** Work item **
Your answer should be every line from the records that contains "asks".

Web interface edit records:
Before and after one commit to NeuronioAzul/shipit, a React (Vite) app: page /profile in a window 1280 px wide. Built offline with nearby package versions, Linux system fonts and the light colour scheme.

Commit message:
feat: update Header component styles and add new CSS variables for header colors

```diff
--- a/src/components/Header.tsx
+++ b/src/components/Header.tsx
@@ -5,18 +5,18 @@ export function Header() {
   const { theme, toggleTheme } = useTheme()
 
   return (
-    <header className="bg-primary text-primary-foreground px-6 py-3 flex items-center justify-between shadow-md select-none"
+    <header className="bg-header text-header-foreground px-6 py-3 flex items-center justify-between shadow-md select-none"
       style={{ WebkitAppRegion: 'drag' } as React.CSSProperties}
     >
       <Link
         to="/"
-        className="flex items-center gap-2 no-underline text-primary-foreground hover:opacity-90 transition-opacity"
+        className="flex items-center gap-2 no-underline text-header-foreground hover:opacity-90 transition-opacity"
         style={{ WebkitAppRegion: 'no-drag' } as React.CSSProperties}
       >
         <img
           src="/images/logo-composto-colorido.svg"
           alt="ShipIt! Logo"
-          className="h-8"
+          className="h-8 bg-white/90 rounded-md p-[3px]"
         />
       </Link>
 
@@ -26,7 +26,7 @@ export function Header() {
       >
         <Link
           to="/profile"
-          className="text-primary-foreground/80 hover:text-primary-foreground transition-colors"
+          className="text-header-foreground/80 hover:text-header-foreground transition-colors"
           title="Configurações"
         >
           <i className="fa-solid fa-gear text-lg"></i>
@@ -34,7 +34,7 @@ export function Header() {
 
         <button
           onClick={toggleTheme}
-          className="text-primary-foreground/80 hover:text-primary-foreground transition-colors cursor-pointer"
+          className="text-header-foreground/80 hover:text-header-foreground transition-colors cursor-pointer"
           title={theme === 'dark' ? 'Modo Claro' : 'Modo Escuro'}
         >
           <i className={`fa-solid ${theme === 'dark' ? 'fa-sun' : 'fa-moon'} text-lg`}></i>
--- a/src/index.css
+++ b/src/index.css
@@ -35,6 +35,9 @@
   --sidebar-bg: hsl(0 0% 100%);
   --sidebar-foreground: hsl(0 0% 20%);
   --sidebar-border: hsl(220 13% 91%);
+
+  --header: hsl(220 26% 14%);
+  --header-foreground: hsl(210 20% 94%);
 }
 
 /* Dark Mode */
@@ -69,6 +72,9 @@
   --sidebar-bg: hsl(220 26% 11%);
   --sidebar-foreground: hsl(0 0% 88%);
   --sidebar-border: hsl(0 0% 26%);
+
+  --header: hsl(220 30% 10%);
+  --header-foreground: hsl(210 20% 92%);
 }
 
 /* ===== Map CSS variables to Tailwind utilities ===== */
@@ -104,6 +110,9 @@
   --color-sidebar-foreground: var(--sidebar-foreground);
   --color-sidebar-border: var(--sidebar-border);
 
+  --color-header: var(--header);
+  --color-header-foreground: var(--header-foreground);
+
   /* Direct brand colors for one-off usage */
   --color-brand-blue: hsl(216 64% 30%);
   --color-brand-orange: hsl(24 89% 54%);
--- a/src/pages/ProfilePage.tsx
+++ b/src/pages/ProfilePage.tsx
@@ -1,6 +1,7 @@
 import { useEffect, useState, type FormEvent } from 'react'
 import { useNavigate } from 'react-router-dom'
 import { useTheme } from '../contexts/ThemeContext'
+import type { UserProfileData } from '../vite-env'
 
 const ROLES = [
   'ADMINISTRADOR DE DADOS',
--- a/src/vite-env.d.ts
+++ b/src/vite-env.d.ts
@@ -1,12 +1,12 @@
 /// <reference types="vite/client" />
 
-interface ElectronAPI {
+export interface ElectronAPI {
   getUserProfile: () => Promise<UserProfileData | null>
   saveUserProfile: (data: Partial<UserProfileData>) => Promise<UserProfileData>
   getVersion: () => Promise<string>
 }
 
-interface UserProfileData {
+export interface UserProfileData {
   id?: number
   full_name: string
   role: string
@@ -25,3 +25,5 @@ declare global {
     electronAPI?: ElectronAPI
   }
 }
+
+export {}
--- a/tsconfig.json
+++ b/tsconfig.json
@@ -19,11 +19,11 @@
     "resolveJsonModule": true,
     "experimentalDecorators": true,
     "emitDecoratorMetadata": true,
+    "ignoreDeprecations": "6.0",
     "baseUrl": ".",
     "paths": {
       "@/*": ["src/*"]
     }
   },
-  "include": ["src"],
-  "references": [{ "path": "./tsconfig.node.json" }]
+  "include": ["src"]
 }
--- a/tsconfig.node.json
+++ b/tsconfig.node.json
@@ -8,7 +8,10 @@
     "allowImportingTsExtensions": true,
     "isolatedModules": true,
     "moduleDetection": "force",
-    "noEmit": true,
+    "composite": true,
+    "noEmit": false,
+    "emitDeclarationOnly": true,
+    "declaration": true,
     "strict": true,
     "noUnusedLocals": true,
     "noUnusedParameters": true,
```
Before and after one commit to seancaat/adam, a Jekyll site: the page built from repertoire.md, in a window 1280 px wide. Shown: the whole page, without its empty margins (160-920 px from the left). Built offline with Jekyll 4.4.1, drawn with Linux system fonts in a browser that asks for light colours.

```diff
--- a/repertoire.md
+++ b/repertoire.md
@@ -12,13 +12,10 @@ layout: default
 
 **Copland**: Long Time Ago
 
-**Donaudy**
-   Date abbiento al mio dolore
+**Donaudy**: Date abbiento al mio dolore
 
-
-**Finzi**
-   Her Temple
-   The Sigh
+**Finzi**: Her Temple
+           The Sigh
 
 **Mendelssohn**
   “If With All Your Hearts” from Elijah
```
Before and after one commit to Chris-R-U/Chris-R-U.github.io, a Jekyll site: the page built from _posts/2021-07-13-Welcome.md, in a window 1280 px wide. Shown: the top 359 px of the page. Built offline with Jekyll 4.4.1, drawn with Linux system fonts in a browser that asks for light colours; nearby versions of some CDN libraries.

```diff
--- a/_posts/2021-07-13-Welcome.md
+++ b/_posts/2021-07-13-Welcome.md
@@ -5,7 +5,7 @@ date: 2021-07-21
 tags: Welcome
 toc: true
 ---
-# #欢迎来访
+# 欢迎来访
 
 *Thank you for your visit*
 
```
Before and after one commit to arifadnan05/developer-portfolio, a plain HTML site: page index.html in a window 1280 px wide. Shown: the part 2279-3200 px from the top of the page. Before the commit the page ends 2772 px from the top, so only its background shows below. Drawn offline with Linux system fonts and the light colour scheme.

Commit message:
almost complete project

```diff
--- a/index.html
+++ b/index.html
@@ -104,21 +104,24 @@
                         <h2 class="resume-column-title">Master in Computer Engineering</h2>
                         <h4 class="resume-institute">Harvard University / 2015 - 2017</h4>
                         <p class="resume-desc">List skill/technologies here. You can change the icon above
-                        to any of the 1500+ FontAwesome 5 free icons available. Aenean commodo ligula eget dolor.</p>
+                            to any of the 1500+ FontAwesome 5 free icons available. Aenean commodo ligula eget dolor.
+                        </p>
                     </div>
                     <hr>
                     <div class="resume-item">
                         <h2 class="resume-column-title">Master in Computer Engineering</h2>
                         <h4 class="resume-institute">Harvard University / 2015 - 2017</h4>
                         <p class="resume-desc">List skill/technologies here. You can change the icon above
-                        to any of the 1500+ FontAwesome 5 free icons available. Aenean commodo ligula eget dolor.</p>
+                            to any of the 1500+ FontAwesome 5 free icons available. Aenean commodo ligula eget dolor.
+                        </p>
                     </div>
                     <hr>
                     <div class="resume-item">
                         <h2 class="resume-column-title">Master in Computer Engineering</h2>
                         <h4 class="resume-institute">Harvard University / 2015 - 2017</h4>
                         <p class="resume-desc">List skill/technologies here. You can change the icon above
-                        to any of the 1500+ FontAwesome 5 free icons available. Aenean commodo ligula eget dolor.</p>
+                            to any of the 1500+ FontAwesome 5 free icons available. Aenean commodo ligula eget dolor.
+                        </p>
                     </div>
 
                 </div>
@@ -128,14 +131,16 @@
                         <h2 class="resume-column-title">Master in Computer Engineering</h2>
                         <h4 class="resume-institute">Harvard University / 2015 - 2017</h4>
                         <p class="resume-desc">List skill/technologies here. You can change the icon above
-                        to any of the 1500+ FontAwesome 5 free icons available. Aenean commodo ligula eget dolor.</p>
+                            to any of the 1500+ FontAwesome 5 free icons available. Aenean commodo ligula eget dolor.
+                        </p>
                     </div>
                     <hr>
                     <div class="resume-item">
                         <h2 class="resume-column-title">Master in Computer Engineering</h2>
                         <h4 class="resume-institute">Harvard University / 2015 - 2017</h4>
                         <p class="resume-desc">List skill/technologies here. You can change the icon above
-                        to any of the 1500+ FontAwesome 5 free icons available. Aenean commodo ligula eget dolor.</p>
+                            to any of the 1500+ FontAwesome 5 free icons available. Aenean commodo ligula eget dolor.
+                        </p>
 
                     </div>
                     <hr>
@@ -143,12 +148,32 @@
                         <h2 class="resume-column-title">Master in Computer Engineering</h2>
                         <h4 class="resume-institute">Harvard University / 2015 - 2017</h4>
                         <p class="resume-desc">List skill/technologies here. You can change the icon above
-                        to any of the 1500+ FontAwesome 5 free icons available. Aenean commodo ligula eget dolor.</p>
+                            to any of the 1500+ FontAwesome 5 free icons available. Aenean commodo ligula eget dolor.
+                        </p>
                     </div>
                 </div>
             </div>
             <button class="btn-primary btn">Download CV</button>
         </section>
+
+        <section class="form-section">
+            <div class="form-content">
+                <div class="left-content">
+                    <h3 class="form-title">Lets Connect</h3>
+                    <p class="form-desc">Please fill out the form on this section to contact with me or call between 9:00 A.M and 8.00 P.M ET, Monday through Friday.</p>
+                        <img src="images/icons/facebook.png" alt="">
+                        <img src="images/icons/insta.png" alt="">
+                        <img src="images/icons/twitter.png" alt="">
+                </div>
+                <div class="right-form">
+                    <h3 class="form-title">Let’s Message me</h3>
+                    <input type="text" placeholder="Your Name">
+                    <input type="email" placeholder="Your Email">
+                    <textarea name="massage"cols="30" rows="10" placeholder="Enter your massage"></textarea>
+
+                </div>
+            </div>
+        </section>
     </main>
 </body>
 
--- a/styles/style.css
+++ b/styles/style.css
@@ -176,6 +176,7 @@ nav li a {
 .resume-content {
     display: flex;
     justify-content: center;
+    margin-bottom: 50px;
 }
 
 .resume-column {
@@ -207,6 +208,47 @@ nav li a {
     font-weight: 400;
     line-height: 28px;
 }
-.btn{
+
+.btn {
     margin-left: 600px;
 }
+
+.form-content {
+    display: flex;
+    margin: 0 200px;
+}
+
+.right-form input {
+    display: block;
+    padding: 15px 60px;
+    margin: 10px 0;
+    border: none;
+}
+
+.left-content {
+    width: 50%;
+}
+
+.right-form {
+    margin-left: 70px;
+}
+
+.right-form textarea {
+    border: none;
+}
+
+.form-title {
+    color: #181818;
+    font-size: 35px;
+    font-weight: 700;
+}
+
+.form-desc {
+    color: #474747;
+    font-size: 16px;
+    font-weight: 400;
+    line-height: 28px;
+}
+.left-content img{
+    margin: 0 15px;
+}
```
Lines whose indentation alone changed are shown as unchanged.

** Answer space **
Before and after one commit to seancaat/adam, a Jekyll site: the page built from repertoire.md, in a window 1280 px wide. Shown: the whole page, without its empty margins (160-920 px from the left). Built offline with Jekyll 4.4.1, drawn with Linux system fonts in a browser that asks for light colours.
Before and after one commit to Chris-R-U/Chris-R-U.github.io, a Jekyll site: the page built from _posts/2021-07-13-Welcome.md, in a window 1280 px wide. Shown: the top 359 px of the page. Built offline with Jekyll 4.4.1, drawn with Linux system fonts in a browser that asks for light colours; nearby versions of some CDN libraries.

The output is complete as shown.